User interface change data:
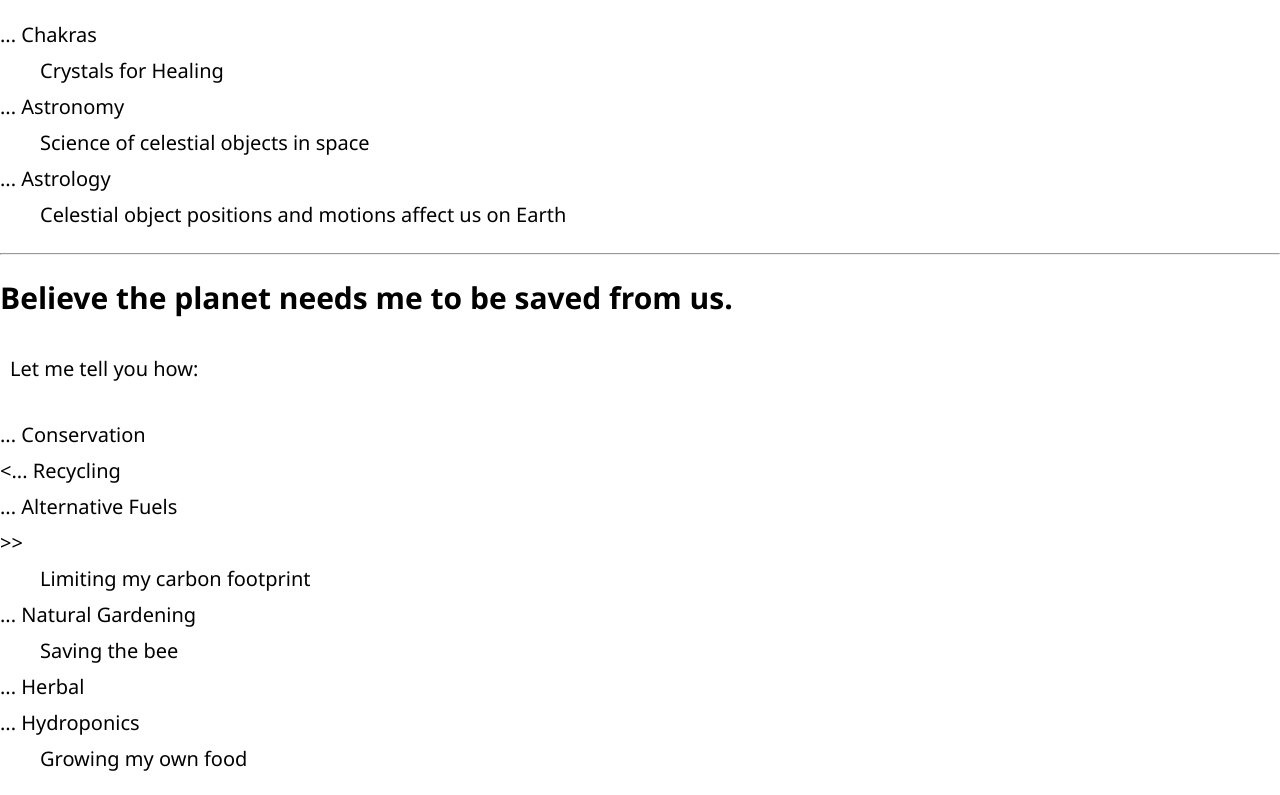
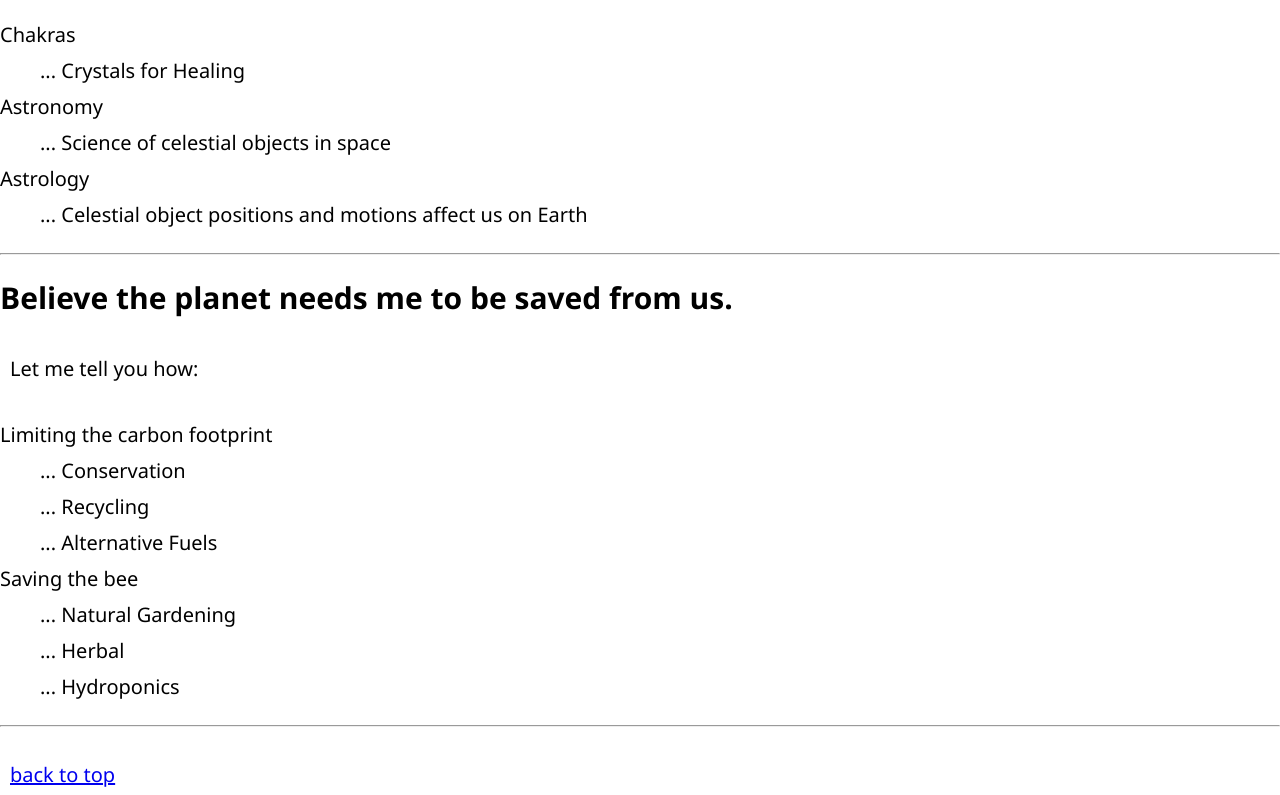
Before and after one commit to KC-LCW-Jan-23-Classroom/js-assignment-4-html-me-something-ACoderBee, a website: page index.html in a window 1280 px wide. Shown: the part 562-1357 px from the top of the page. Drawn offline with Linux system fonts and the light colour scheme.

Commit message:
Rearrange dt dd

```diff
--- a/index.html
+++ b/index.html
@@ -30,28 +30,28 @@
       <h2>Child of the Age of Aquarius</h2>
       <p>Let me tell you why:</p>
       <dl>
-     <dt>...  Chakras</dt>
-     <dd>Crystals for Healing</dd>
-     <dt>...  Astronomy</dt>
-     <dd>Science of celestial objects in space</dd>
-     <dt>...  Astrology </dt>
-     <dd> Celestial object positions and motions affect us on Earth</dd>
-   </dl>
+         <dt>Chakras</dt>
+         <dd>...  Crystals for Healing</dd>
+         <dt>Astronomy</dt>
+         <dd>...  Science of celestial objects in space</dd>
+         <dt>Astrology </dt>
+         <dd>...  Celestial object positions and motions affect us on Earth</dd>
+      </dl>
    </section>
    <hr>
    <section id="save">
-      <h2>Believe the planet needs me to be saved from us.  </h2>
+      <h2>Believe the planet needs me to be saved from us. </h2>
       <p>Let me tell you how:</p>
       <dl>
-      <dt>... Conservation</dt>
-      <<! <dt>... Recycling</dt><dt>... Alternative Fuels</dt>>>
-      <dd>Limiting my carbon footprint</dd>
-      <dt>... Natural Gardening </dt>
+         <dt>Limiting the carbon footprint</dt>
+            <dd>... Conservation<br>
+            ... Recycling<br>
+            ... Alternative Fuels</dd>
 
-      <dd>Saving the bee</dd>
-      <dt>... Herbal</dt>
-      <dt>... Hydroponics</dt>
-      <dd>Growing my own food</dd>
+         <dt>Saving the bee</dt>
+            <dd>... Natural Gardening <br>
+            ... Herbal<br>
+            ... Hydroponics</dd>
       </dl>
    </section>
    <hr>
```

__TASK BRIEF__.
The word "motions" occurs in some lines of the data above; report how many such lines there are, with no other words.

__WORKED SOLUTION__.
2